At first, the prognosis looked beyond grim. Tragically, Gito’s mother had been killed by poachers. He was taken back to a small village in Merawa, West Borneo and kept as a pet by the head of the village.
“Gito had been bought for less than £20 from a man who had almost certainly killed his mother in order to steal and sell her baby. He was kept in a cardboard box sodden with urine and fed entirely on condensed milk. He was severely dehydrated and malnourished,” the site reads. For the equivalent of about $32, an orangutan was killed so that her baby could be sold.

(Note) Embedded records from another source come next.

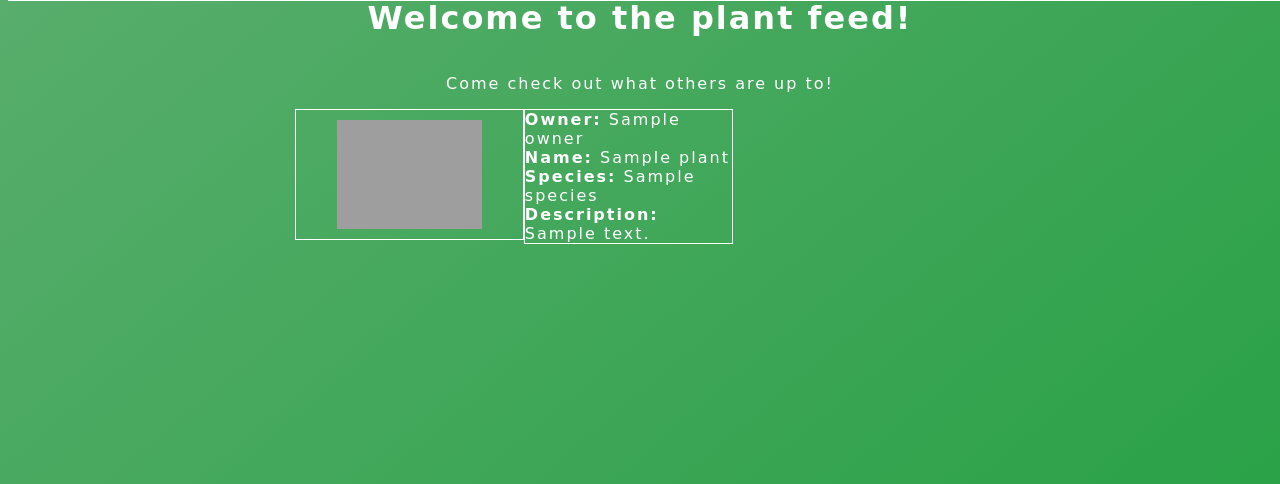
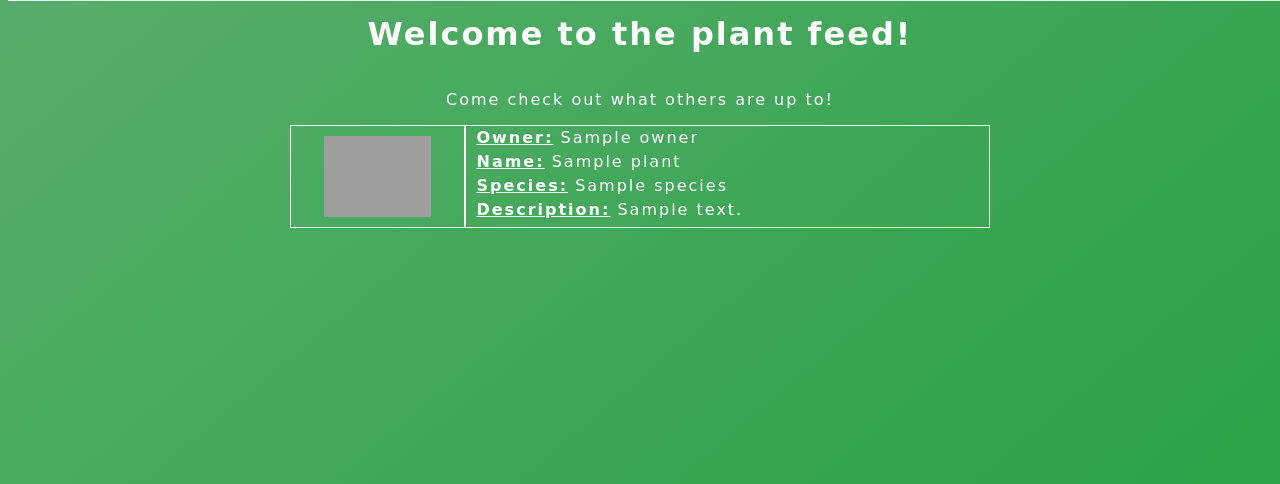
Before and after one commit to PeterOlsen1/PlantProcessor, a Flask app: template webapp/templates/plantFeed.jinja in a window 1280 px wide. Shown: the part 57-541 px from the top of the page. Run offline with Flask 3, Linux system fonts and the light colour scheme; the template is opened without the code that fills it: most values are stand-ins (such as "Sample title", 1, 10 or a date in 2020); some libraries are stand-ins or nearby versions; some web fonts are replaced; grey boxes are pictures that could not be loaded.

Commit message:
Still figuring styling out on this one

```diff
--- a/webapp/static/css/plantFeed.css
+++ b/webapp/static/css/plantFeed.css
@@ -13,9 +13,10 @@
 }
 
 .card-right {
-    width: 30%;
-    height: 5%;
+    width: 100%;
     border: 1px solid white;
+    line-height: 150%;
+    padding-left: 10px;
 }
 
 #plants {
@@ -25,7 +26,7 @@
 }
 
 h1 {
-    margin-top: 6vmin;
+    margin-top: 8vmin;
 }
 
 .card-left img {
@@ -33,3 +34,7 @@ h1 {
     max-height: 70%;
     display: block;
 }
+
+strong {
+    text-decoration: underline;
+}
```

Rescuers weren’t sure that Gito was going to make the 9-hour journey to the rehabilitation clinic, but the fighter pushed onward and made it. They immediately put him on an IV drip to hydrate him. It was then discovered that the little one was suffering from sarcoptic mange, which is a highly contagious skin condition that accounted for Gito’s stiff, mummy-like appearance.
According to Alan Knight, Chief Executive of International Animal Rescue, “It’s hard to stomach the shocking state Gito was in when we rescued him. Our team has seen a significant increase in the number of baby orangutans being kept as pets and some of them have only recently been taken from the wild. This is the result of the forest fires devastating Indonesia and leaving wild orangutans without food or shelter.”
Fortunately, under the watchful eye of his rehabilitators, little Gito was able to make a full recovery! While it’s certainly a success story worth nothing, rescuers state that thousands more orangutans are being lost to poaching and forest fires. Still, seeing Gito’s incredible transformation is enough to give even the most pessimistic animal lovers hope that good people are out there willing to risk their safety to help animals in need!
To learn more about Gito’s journey, be sure to check out this video from the International Animal Rescue down below.